• _Before-and-after change records_

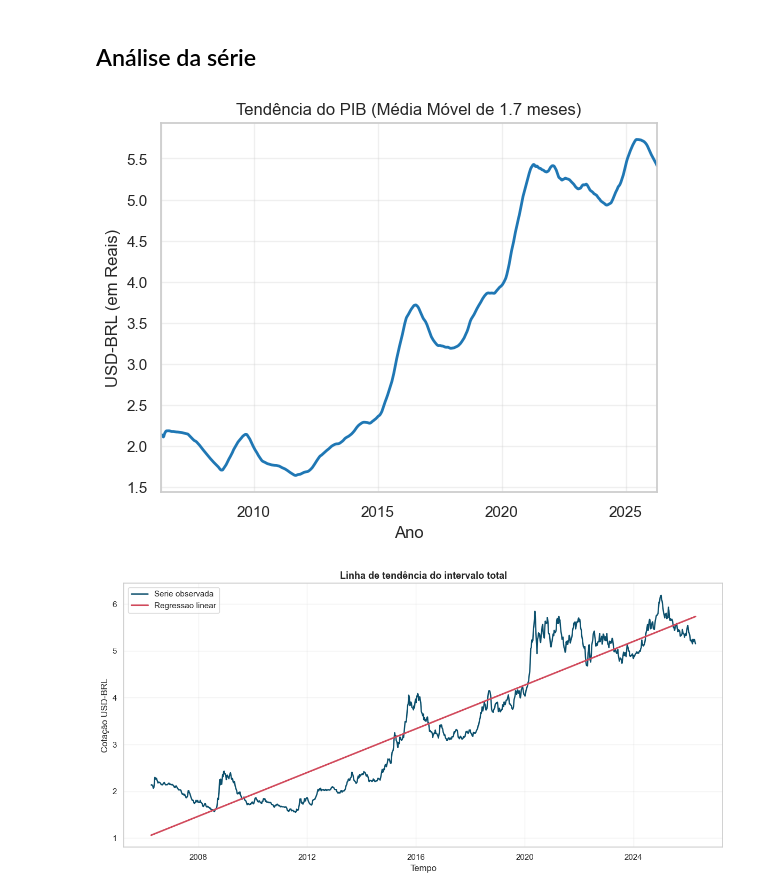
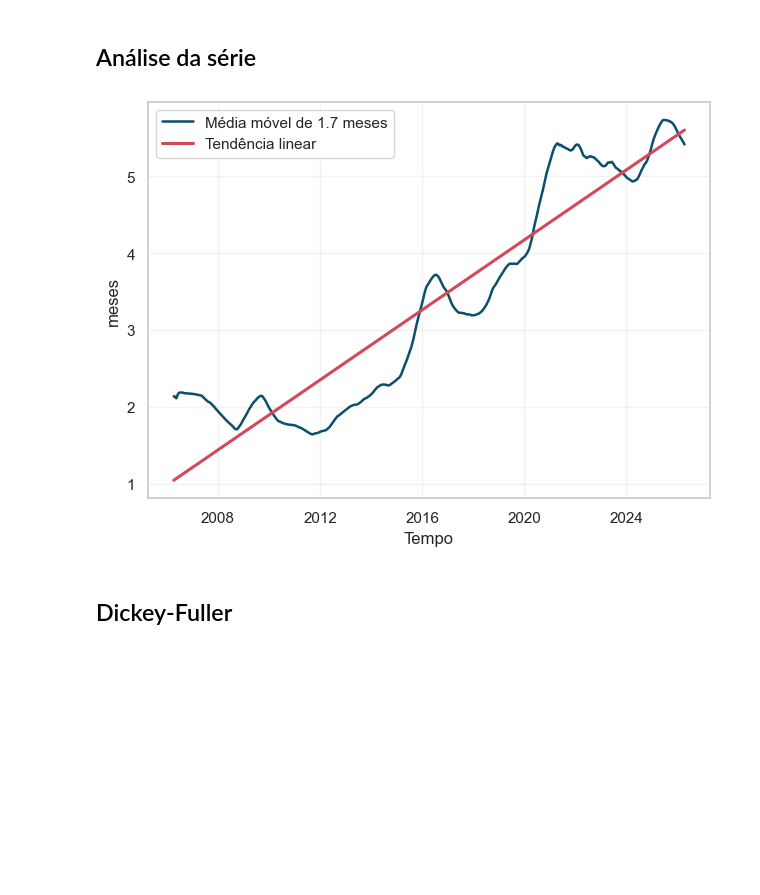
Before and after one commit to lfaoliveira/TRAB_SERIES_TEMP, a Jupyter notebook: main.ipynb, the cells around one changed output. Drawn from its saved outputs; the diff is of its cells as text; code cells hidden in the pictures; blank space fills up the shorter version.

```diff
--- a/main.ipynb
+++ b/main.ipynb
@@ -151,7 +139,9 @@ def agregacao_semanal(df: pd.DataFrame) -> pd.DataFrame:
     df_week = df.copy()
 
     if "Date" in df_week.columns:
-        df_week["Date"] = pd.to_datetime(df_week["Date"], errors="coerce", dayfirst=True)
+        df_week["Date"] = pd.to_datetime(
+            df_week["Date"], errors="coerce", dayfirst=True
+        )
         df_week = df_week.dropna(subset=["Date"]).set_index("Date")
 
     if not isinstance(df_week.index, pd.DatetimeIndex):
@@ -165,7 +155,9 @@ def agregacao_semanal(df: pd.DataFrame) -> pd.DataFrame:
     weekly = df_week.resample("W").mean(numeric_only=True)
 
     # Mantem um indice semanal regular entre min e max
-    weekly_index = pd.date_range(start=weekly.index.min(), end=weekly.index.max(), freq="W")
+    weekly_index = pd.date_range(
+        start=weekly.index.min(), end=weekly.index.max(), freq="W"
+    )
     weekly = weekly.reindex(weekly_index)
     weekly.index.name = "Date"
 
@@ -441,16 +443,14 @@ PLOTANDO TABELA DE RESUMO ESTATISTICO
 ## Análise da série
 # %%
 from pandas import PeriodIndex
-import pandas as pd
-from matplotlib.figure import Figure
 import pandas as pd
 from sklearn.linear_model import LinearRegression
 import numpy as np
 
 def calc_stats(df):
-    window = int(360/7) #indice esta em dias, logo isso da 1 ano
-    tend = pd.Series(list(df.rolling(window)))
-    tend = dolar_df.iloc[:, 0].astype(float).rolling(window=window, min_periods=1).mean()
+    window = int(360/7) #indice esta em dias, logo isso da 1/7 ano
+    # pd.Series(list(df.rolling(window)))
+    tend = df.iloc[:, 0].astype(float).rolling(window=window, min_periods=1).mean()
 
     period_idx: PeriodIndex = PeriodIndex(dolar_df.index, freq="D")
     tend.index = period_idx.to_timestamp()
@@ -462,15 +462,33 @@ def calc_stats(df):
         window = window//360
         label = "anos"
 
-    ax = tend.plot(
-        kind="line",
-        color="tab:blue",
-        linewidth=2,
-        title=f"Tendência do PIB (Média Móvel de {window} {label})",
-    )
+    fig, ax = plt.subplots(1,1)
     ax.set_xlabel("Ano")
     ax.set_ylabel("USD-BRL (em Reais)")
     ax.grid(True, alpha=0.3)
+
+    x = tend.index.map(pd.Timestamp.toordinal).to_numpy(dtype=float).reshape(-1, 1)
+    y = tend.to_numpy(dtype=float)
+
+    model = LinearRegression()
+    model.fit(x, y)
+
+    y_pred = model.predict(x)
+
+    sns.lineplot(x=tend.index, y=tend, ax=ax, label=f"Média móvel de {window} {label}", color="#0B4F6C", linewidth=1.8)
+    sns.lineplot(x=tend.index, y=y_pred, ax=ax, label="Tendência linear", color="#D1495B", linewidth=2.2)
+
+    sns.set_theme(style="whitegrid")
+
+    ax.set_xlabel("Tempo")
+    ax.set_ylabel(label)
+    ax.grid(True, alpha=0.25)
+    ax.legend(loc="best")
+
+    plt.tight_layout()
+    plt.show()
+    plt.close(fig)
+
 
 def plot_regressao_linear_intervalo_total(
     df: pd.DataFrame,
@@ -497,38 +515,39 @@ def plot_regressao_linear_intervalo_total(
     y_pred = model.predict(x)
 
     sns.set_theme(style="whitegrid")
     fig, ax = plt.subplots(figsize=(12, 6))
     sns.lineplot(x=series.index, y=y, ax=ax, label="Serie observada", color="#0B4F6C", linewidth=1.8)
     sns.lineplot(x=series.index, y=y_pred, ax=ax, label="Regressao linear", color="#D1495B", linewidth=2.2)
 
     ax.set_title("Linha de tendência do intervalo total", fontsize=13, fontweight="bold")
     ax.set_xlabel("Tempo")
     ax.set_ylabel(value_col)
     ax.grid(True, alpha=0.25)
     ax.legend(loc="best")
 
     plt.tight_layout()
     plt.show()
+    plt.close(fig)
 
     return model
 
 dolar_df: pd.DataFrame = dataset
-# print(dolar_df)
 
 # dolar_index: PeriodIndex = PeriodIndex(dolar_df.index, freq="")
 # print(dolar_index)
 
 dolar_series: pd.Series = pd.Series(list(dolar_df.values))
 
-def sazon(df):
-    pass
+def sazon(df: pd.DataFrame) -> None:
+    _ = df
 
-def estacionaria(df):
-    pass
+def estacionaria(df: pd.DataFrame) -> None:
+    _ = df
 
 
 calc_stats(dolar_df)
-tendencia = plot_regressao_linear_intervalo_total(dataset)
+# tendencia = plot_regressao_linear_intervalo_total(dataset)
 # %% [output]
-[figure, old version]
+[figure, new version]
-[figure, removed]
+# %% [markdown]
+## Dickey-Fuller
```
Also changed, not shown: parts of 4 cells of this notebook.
--
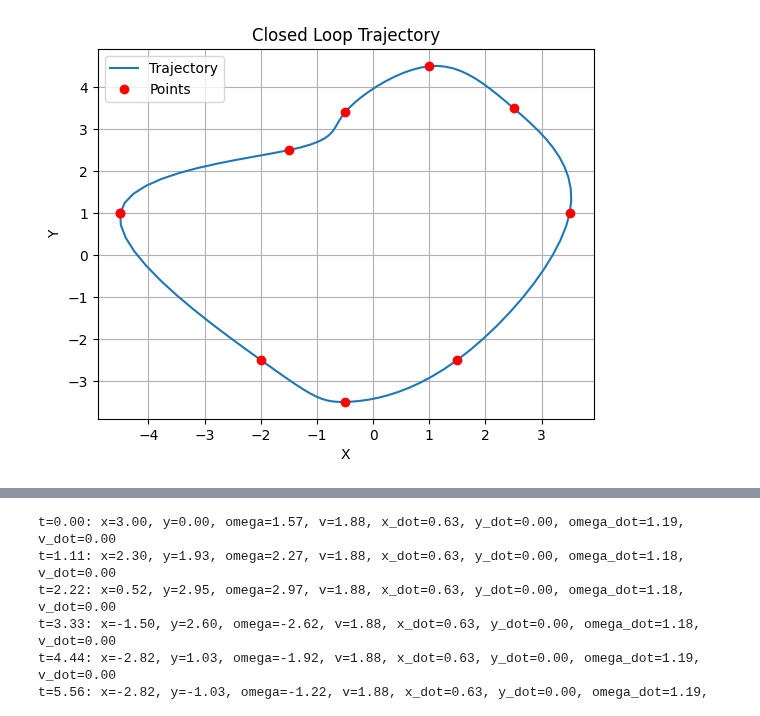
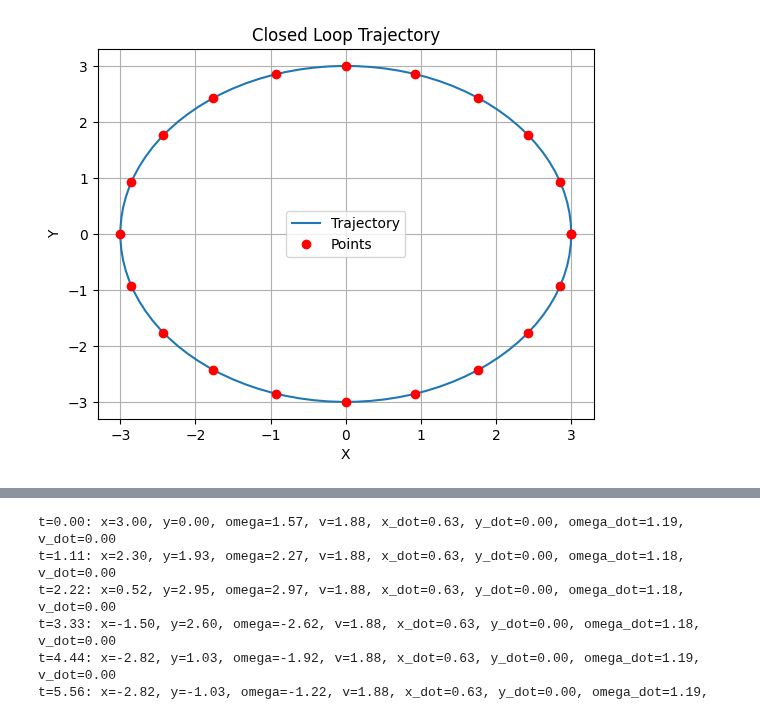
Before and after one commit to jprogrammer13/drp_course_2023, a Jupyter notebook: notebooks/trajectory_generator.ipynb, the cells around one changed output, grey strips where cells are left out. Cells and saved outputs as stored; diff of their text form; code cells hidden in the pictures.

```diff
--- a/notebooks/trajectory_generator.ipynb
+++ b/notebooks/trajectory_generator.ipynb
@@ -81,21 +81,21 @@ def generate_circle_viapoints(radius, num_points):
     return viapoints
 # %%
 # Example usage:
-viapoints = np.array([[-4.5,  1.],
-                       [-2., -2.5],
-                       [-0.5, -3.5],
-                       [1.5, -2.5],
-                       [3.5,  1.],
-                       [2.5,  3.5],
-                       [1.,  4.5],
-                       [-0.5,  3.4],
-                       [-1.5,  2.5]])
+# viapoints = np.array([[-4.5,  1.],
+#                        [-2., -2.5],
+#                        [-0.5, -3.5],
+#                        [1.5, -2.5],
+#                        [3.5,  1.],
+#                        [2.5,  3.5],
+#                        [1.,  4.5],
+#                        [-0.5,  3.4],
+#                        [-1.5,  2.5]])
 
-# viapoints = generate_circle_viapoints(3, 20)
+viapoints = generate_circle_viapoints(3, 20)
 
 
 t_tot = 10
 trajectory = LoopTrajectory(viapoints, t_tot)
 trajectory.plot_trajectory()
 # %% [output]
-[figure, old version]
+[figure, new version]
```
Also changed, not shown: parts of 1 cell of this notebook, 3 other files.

• _Aim of the task_
Go line by line through the data above and report each one that holds the string "style".

• _Response_
+    sns.set_theme(style="whitegrid")
     sns.set_theme(style="whitegrid")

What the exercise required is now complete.